DIRECTIONS FOR THIS TASK: Each line below with the string "center" should be copied.

━━ PROVIDED RECORDS

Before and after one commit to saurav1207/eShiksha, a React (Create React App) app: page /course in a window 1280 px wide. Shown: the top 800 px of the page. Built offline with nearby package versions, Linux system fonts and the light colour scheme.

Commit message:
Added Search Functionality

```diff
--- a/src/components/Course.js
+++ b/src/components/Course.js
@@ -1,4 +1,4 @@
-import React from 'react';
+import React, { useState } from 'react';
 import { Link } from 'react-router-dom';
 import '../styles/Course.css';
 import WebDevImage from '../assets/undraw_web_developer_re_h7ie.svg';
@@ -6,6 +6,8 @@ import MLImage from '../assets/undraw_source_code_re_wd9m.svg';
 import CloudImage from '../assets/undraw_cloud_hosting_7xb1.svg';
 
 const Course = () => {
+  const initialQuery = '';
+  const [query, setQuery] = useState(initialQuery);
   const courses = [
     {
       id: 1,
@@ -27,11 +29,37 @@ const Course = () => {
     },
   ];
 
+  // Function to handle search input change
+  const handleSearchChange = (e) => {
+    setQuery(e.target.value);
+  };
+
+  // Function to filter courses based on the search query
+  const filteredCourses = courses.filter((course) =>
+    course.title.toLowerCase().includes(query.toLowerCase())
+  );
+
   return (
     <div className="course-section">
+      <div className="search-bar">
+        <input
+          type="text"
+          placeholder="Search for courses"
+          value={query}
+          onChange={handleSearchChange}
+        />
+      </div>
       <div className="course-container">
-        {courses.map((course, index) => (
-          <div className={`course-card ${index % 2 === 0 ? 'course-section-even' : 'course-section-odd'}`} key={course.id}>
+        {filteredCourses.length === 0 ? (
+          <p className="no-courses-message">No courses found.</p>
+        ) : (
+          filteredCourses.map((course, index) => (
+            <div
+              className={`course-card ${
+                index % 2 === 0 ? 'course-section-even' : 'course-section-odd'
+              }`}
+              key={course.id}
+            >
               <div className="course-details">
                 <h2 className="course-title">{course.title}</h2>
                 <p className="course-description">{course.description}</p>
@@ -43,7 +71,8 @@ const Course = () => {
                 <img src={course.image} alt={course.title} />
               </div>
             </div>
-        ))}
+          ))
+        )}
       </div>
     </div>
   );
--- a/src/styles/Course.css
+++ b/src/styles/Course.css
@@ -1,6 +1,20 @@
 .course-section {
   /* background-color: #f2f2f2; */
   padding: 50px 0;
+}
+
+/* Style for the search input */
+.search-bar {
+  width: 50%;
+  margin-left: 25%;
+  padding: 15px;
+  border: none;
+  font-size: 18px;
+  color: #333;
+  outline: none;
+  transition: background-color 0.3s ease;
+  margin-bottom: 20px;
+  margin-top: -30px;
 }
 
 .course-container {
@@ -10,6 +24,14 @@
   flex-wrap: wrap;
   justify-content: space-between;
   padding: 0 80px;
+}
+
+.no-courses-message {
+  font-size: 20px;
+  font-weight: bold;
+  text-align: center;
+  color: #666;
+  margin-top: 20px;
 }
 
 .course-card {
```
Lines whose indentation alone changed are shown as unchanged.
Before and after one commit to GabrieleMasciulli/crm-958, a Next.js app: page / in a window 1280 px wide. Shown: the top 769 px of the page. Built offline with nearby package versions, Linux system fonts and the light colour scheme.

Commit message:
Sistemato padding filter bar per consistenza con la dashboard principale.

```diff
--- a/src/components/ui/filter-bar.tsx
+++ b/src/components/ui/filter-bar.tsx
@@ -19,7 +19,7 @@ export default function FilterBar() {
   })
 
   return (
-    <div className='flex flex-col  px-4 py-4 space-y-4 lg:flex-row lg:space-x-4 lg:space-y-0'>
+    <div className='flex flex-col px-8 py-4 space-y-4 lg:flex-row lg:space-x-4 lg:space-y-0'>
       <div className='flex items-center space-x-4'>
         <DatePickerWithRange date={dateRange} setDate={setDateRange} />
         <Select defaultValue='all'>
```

━━━━

ANSWER FOR THE TASK:
+  text-align: center;
       <div className='flex items-center space-x-4'>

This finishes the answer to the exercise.